October 7, 2016

We are all aware of the importance of recognizing the signs and symptoms of concussion on an athletic field and recommending that a child be removed from play immediately.

We are all aware of the importance of recognizing the signs and symptoms of concussion on an athletic field and recommending that a child be removed from play immediately. But as we also know, concussions often occur without loss of consciousness, and if the concussion occurs during a practice when a trained medical specialist may not be present, a child or teen may insist they are ok and want to return to play immediately. Given that they say they are OK, does an immediate return to play affect overall concussion recovery time?

Elbin et al. (10.1542/peds.2016-0910) wanted to study this question, and have done so using a prospective study design comparing athletes who were and were not immediately removed from play after experiencing a sports-related concussion.  The authors looked at neurocognitive performance and symptom scores at baseline and a week to one month after the head injury as well as overall recovery time in these athletes.  The results are dramatic, showing substantive and significant differences in neurocognitive abilities, symptoms and twice the duration to recover (44 days versus 21 days) if athletes are returned to play immediately.  

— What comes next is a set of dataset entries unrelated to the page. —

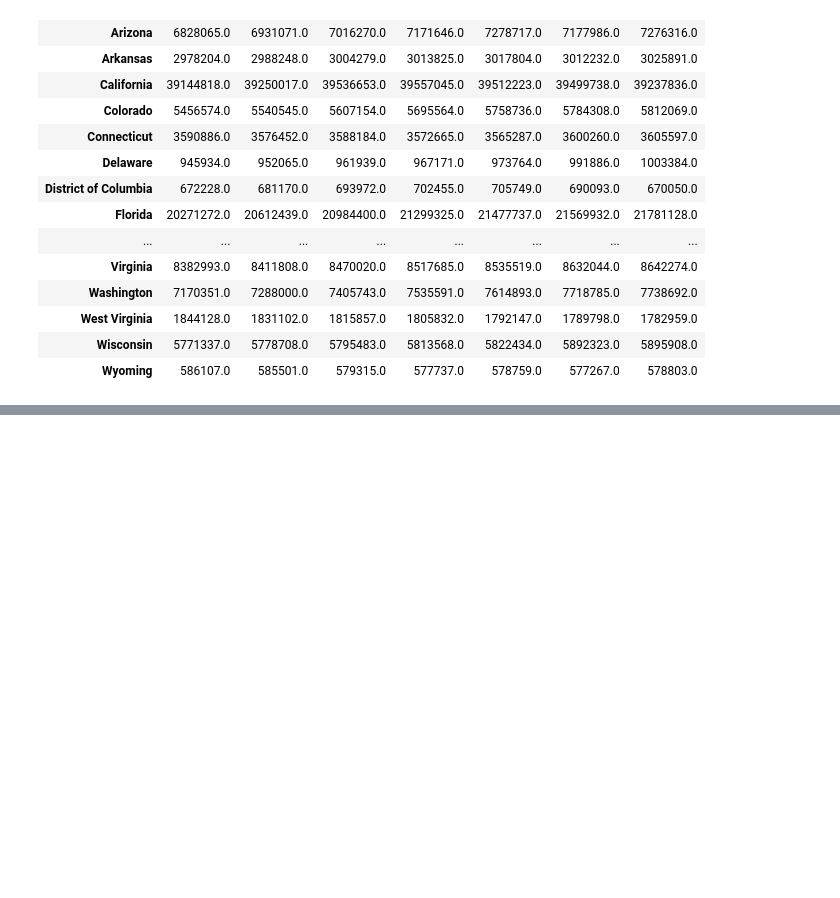
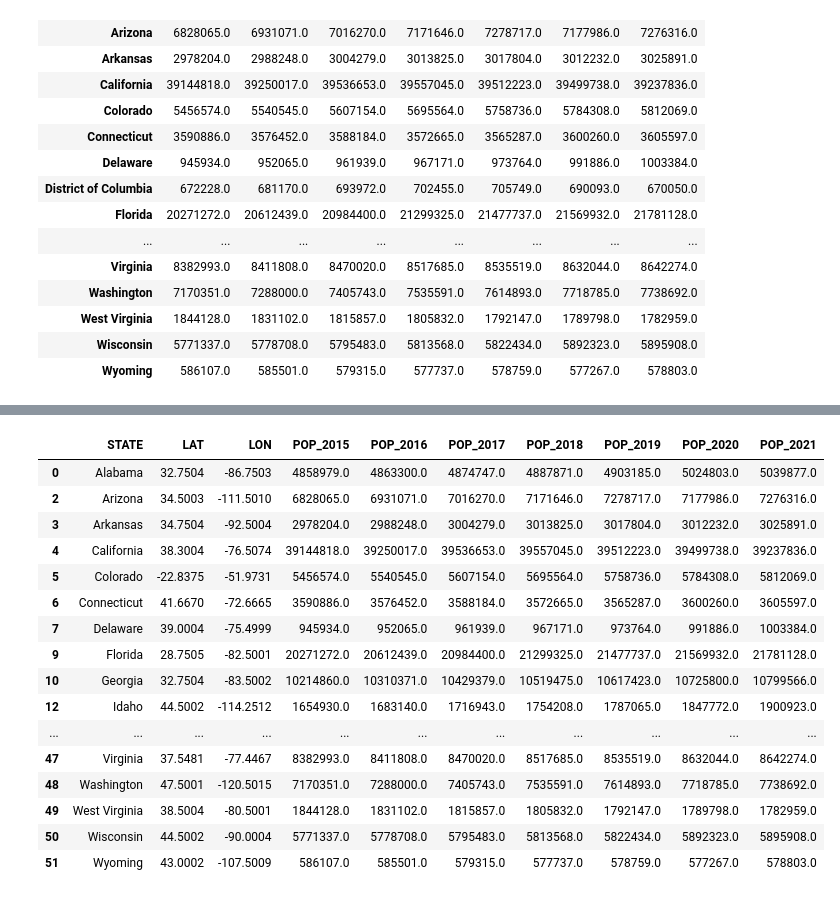
Before and after one commit to megangoode3/Group_Project_1, a Jupyter notebook: Census_data/state_population_comp.ipynb, the cells around one changed output, grey strips where cells are left out. Saved outputs shown, nothing was run; the diff lists cells and outputs as text; code cells hidden in the pictures; blank space fills up the shorter version.

```diff
--- a/Census_data/state_population_comp.ipynb
+++ b/Census_data/state_population_comp.ipynb
@@ -198,0 +387,44 @@ pop_change_df.plot(kind="bar", figsize=(20,10), title="Population Change from 20
+# %%
+# create dataframe with only the lower 48 states
+# add inex to the dataframe
+lower_df = pop_change_df.reset_index(0,inplace=False)
+# remove the rows for Alaska, Hawaii, Puerto Rico, and District of Columbia
+lower_df = lower_df[lower_df.STATE != "Alaska"]
+lower_df = lower_df[lower_df.STATE != "Hawaii"]
+lower_df = lower_df[lower_df.STATE != "Puerto Rico"]
+lower_df = lower_df[lower_df.STATE != "District of Columbia"]
+# add latitude and longitude columns after the STATE column
+lower_df.insert(1, "LAT", 0)
+lower_df.insert(2, "LON", 0)
+# add latitudes and longitudes to the dataframe
+# Set the API base URL
+url = "https://api.openweathermap.org/data/2.5/weather?q="
+
+for i, row in lower_df.iterrows():
+    # create the query
+    query_url = url + row["STATE"] + "&appid=" + weather_api_key
+    response2 = requests.get(query_url).json()
+    lat = response2["coord"]["lat"]
+    lon = response2["coord"]["lon"]
+    lower_df.loc[i, "LAT"] = lat
+    lower_df.loc[i, "LON"] = lon
+
+lower_df
+# %% [output]
+|  | STATE | LAT | LON | POP_2015 | POP_2016 | POP_2017 | POP_2018 | POP_2019 | POP_2020 | POP_2021 |
+| 0 | Alabama | 32.7504 | -86.7503 | 4858979.0 | 4863300.0 | 4874747.0 | 4887871.0 | 4903185.0 | 5024803.0 | 5039877.0 |
+| 2 | Arizona | 34.5003 | -111.5010 | 6828065.0 | 6931071.0 | 7016270.0 | 7171646.0 | 7278717.0 | 7177986.0 | 7276316.0 |
+| 3 | Arkansas | 34.7504 | -92.5004 | 2978204.0 | 2988248.0 | 3004279.0 | 3013825.0 | 3017804.0 | 3012232.0 | 3025891.0 |
+| 4 | California | 38.3004 | -76.5074 | 39144818.0 | 39250017.0 | 39536653.0 | 39557045.0 | 39512223.0 | 39499738.0 | 39237836.0 |
+| 5 | Colorado | -22.8375 | -51.9731 | 5456574.0 | 5540545.0 | 5607154.0 | 5695564.0 | 5758736.0 | 5784308.0 | 5812069.0 |
+| 6 | Connecticut | 41.6670 | -72.6665 | 3590886.0 | 3576452.0 | 3588184.0 | 3572665.0 | 3565287.0 | 3600260.0 | 3605597.0 |
+| 7 | Delaware | 39.0004 | -75.4999 | 945934.0 | 952065.0 | 961939.0 | 967171.0 | 973764.0 | 991886.0 | 1003384.0 |
+| 9 | Florida | 28.7505 | -82.5001 | 20271272.0 | 20612439.0 | 20984400.0 | 21299325.0 | 21477737.0 | 21569932.0 | 21781128.0 |
+| 10 | Georgia | 32.7504 | -83.5002 | 10214860.0 | 10310371.0 | 10429379.0 | 10519475.0 | 10617423.0 | 10725800.0 | 10799566.0 |
+| 12 | Idaho | 44.5002 | -114.2512 | 1654930.0 | 1683140.0 | 1716943.0 | 1754208.0 | 1787065.0 | 1847772.0 | 1900923.0 |
+| ... | ... | ... | ... | ... | ... | ... | ... | ... | ... | ... |
+| 47 | Virginia | 37.5481 | -77.4467 | 8382993.0 | 8411808.0 | 8470020.0 | 8517685.0 | 8535519.0 | 8632044.0 | 8642274.0 |
+| 48 | Washington | 47.5001 | -120.5015 | 7170351.0 | 7288000.0 | 7405743.0 | 7535591.0 | 7614893.0 | 7718785.0 | 7738692.0 |
+| 49 | West Virginia | 38.5004 | -80.5001 | 1844128.0 | 1831102.0 | 1815857.0 | 1805832.0 | 1792147.0 | 1789798.0 | 1782959.0 |
+| 50 | Wisconsin | 44.5002 | -90.0004 | 5771337.0 | 5778708.0 | 5795483.0 | 5813568.0 | 5822434.0 | 5892323.0 | 5895908.0 |
+| 51 | Wyoming | 43.0002 | -107.5009 | 586107.0 | 585501.0 | 579315.0 | 577737.0 | 578759.0 | 577267.0 | 578803.0 |
```
Also changed, not shown: parts of 19 cells of this notebook, 5 other files.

If you are looking for some solid evidence to convince your patients (and their parents) why a concussion requires immediate removal from play even without loss of consciousness, then heads-up on this article which provides strong supporting evidence for the concussion policies that coaches and athletes should be adhering to.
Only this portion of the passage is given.